But the real “celebration of life” takes place right on the water in the winter desert. The wind rustles in the thickets of reeds, hiding the mirror of the water surface from prying eyes. There swim flocks of geese and fat mallards, multi-colored teals, nimble dives, bustling smews and shelducks wearing plumage with a geometric pattern. Small groups of ubiquitous coots scurry nearby. A resounding quack, a greedy clicking of beaks and a splash of water are heard. And suddenly ... your heart seems to stop beating for a moment because of excitement and everything subsides, except for the ringing of dry reeds. Loudly flapping their mighty wings, beautiful swans descend from the holes of the fog onto the dark surface of the water surface. Similar to large boats with loose white sails-wings, they swim to the middle of the reservoir, proudly arching their graceful necks. And it is impossible to take your eyes off this snow-white splendor...
Covering huge distances, dozens of bird species arrive in the Karakum desert from their native vast expanses of the Arctic Ocean coast, the mighty rivers of Siberia, lakes and rivers of the taiga region. They migrate to the southern “resorts” of the Karakum desert to reserve their place under the sun that is still warm in Turkmenistan even in January.
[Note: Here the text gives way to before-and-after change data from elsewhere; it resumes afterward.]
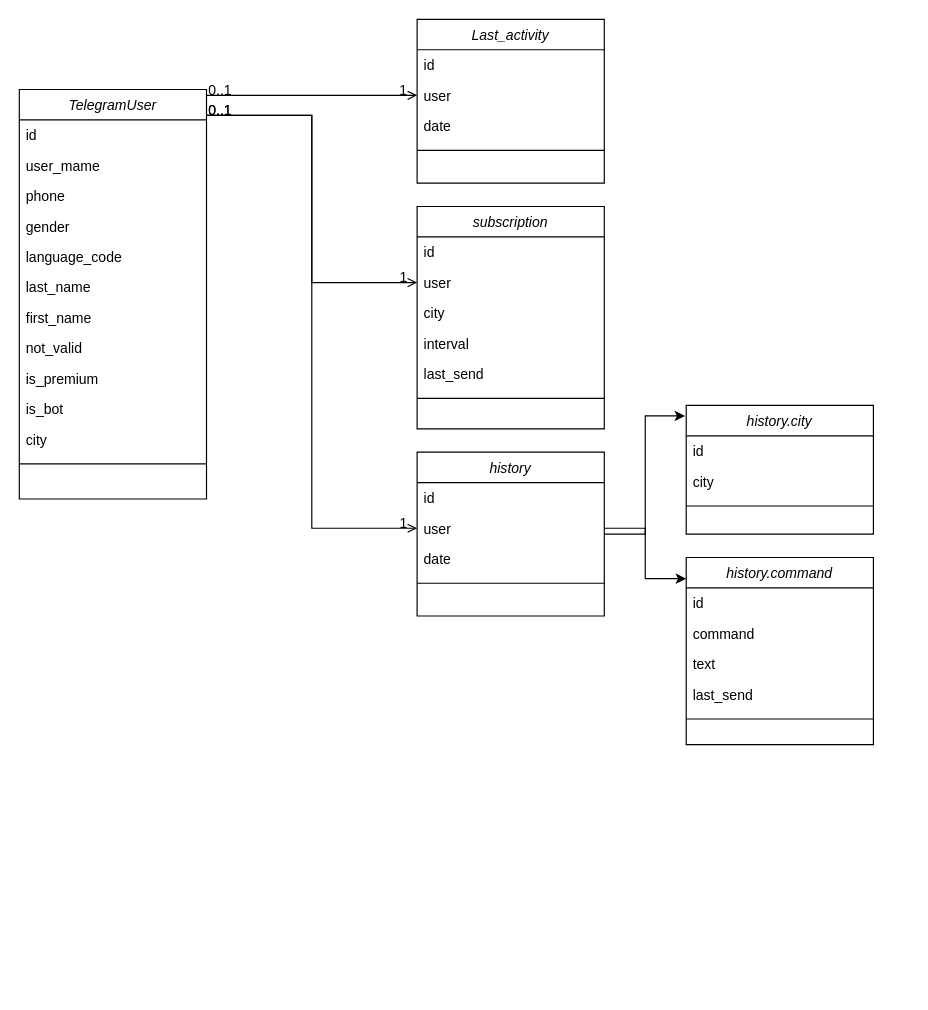
Earlier version of the draw.io diagram schema/main.drawio (IWerwolfe/weatherGPT_bot). Source tidied: cells renumbered, new cells numbered last; positions are measured from the earlier drawing's top-left corner, leaving out a move shared by most shapes. Both pictures are drawn from the tidied source at 117%, with x=0, y=0 at pixel (19, 19).
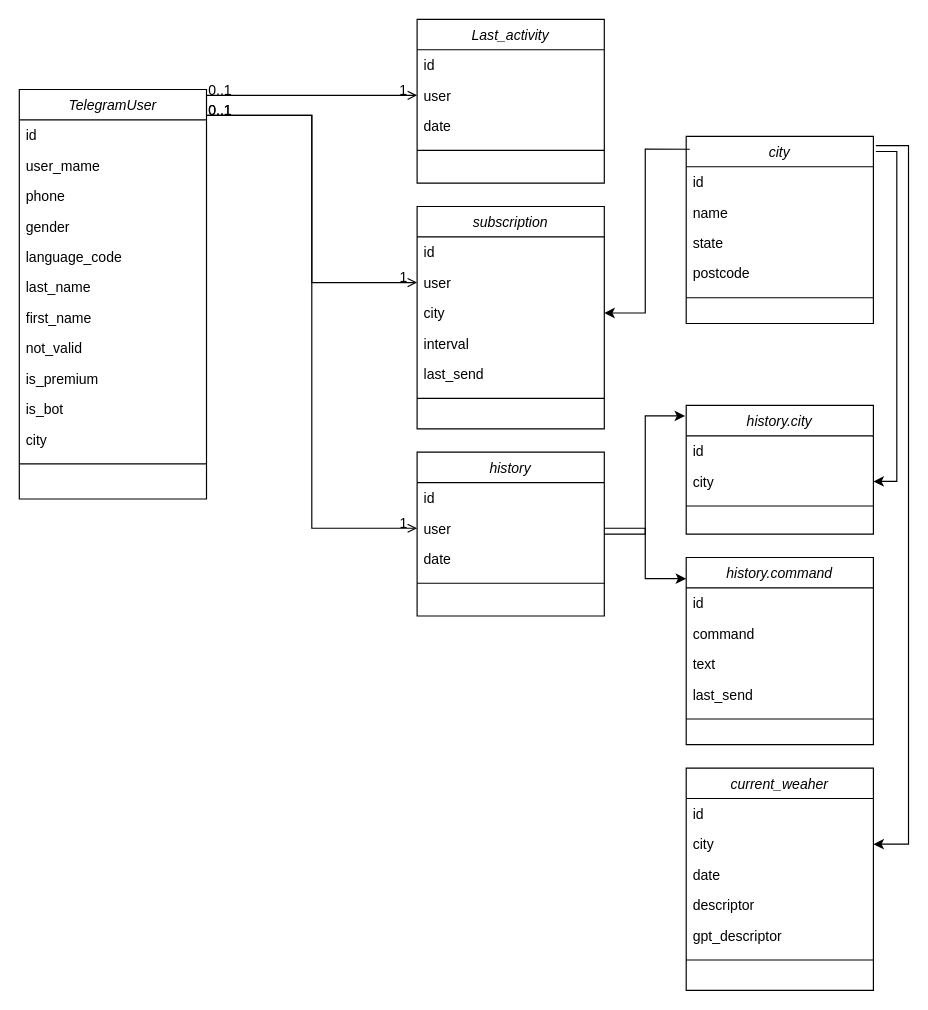
After the change.

Unchanged cells that the change refers to:
```xml
<mxCell id="26" value="city" style="text;align=left;verticalAlign=top;spacingLeft=4;spacingRight=4;overflow=hidden;points=[[0,0.5],[1,0.5]];portConstraint=eastwest;rounded=0;shadow=0;html=0;" parent="23" vertex="1">
  <mxGeometry y="78" width="160" height="26" as="geometry" />
</mxCell>
<mxCell id="44" value="city&#10;" style="text;align=left;verticalAlign=top;spacingLeft=4;spacingRight=4;overflow=hidden;points=[[0,0.5],[1,0.5]];portConstraint=eastwest;rounded=0;shadow=0;html=0;" parent="42" vertex="1">
  <mxGeometry y="52" width="160" height="26" as="geometry" />
</mxCell>
```

The edit, as a diff of the source:
```diff
@@
+    <mxCell id="53" style="edgeStyle=orthogonalEdgeStyle;rounded=0;jettySize=auto;html=1;exitX=1.013;exitY=0.081;exitDx=0;exitDy=0;exitPerimeter=0;" parent="1" edge="1" source="54" target="44">
+      <mxGeometry relative="1" as="geometry">
+        <Array as="points">
+          <mxPoint x="750" y="113" />
+          <mxPoint x="750" y="395" />
+        </Array>
+      </mxGeometry>
+    </mxCell>
+    <mxCell id="54" value="city" style="swimlane;fontStyle=2;align=center;verticalAlign=top;horizontal=1;startSize=26;rounded=0;shadow=0;strokeWidth=1;" parent="1" vertex="1">
+      <mxGeometry x="570" y="100" width="160" height="160" as="geometry" />
+    </mxCell>
+    <mxCell id="55" value="id" style="text;align=left;verticalAlign=top;spacingLeft=4;spacingRight=4;overflow=hidden;" parent="54" vertex="1">
+      <mxGeometry y="26" width="160" height="26" as="geometry" />
+    </mxCell>
+    <mxCell id="56" value="name&#10;" style="text;align=left;verticalAlign=top;spacingLeft=4;spacingRight=4;overflow=hidden;rounded=0;shadow=0;html=0;" parent="54" vertex="1">
+      <mxGeometry y="52" width="160" height="26" as="geometry" />
+    </mxCell>
+    <mxCell id="57" value="state&#10;" style="text;align=left;verticalAlign=top;spacingLeft=4;spacingRight=4;overflow=hidden;rounded=0;shadow=0;html=0;" parent="54" vertex="1">
+      <mxGeometry y="78" width="160" height="26" as="geometry" />
+    </mxCell>
+    <mxCell id="58" value="postcode" style="text;align=left;verticalAlign=top;spacingLeft=4;spacingRight=4;overflow=hidden;rounded=0;shadow=0;html=0;" parent="54" vertex="1">
+      <mxGeometry y="104" width="160" height="26" as="geometry" />
+    </mxCell>
+    <mxCell id="59" style="line;html=1;strokeWidth=1;align=left;verticalAlign=middle;spacingTop=-1;spacingLeft=3;spacingRight=3;labelPosition=right;" parent="54" vertex="1">
+      <mxGeometry y="130" width="160" height="16" as="geometry" />
+    </mxCell>
+    <mxCell id="60" style="edgeStyle=orthogonalEdgeStyle;rounded=0;jettySize=auto;html=1;exitX=0.019;exitY=0.069;exitDx=0;exitDy=0;entryX=1;entryY=0.5;entryDx=0;entryDy=0;exitPerimeter=0;" parent="1" edge="1" source="54" target="26">
+      <mxGeometry relative="1" as="geometry" />
+    </mxCell>
+    <mxCell id="61" value="current_weaher" style="swimlane;fontStyle=2;align=center;verticalAlign=top;horizontal=1;startSize=26;rounded=0;shadow=0;strokeWidth=1;" parent="1" vertex="1">
+      <mxGeometry x="570" y="640" width="160" height="190" as="geometry" />
+    </mxCell>
+    <mxCell id="62" value="id" style="text;align=left;verticalAlign=top;spacingLeft=4;spacingRight=4;overflow=hidden;" parent="61" vertex="1">
+      <mxGeometry y="26" width="160" height="26" as="geometry" />
+    </mxCell>
+    <mxCell id="63" value="city" style="text;align=left;verticalAlign=top;spacingLeft=4;spacingRight=4;overflow=hidden;points=[[0,0.5],[1,0.5]];portConstraint=eastwest;rounded=0;shadow=0;html=0;" parent="61" vertex="1">
+      <mxGeometry y="52" width="160" height="26" as="geometry" />
+    </mxCell>
+    <mxCell id="64" value="date&#10;" style="text;align=left;verticalAlign=top;spacingLeft=4;spacingRight=4;overflow=hidden;rounded=0;shadow=0;html=0;" parent="61" vertex="1">
+      <mxGeometry y="78" width="160" height="26" as="geometry" />
+    </mxCell>
+    <mxCell id="65" value="descriptor" style="text;align=left;verticalAlign=top;spacingLeft=4;spacingRight=4;overflow=hidden;rounded=0;shadow=0;html=0;" parent="61" vertex="1">
+      <mxGeometry y="104" width="160" height="26" as="geometry" />
+    </mxCell>
+    <mxCell id="66" value="gpt_descriptor" style="text;align=left;verticalAlign=top;spacingLeft=4;spacingRight=4;overflow=hidden;rounded=0;shadow=0;html=0;" parent="61" vertex="1">
+      <mxGeometry y="130" width="160" height="26" as="geometry" />
+    </mxCell>
+    <mxCell id="67" style="line;html=1;strokeWidth=1;align=left;verticalAlign=middle;spacingTop=-1;spacingLeft=3;spacingRight=3;labelPosition=right;" parent="61" vertex="1">
+      <mxGeometry y="156" width="160" height="16" as="geometry" />
+    </mxCell>
+    <mxCell id="68" style="edgeStyle=orthogonalEdgeStyle;rounded=0;jettySize=auto;html=1;exitX=1.013;exitY=0.05;exitDx=0;exitDy=0;entryX=1;entryY=0.5;entryDx=0;entryDy=0;exitPerimeter=0;" parent="1" edge="1" source="54" target="63">
+      <mxGeometry relative="1" as="geometry">
+        <Array as="points">
+          <mxPoint x="760" y="108" />
+          <mxPoint x="760" y="705" />
+        </Array>
+      </mxGeometry>
+    </mxCell>
```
In general, winter in the Karakum desert is relatively mild, with the average temperature in the north of the desert reaching -5, in the south +3 degrees Celsius.
The routes and laws of movement of migratory birds have not been fully explored yet. We still don’t know what makes some species of birds leave annually the southern places rich in food and, risking their lives and wasting their stamina, return to the harsh North. Scientists-ornithologists, including Turkmen ones, are looking for answers to these questions. Compiling illustrated atlases – identification guides of birds that live in the area of Turkmenistan and migrate beyond its borders, researchers write a kind of chronicle of the Earth that helps us to study the mysteries of nature as a whole.
At different times of the year, water reservoirs in the Karakum desert give shelter to many species of migratory birds, including black stork, gray, red, great and little herons, spoonbill, bittern, pelicans, flamingos, geese, different types of ducks ... Some have the status of a rare species, included in the Red List of the International Union for Conservation of Nature, Red Data Books of Turkmenistan and other countries.
This is the Karakum desert that even in winter surprises and amazes, amuses and delights. The uniqueness of the ecosystem of the Great Desert that keeps evidence of the evolution of the geological development of the planet, being the homeland of many endemics, is worthy of worldwide attention. In this regard, preparations are underway in Turkmenistan to include the natural system of the Karakum desert in the UNESCO World Heritage List.

Alexandrina EVSTIGNEEVA


©Turkmenistan Analytic magazine, 2005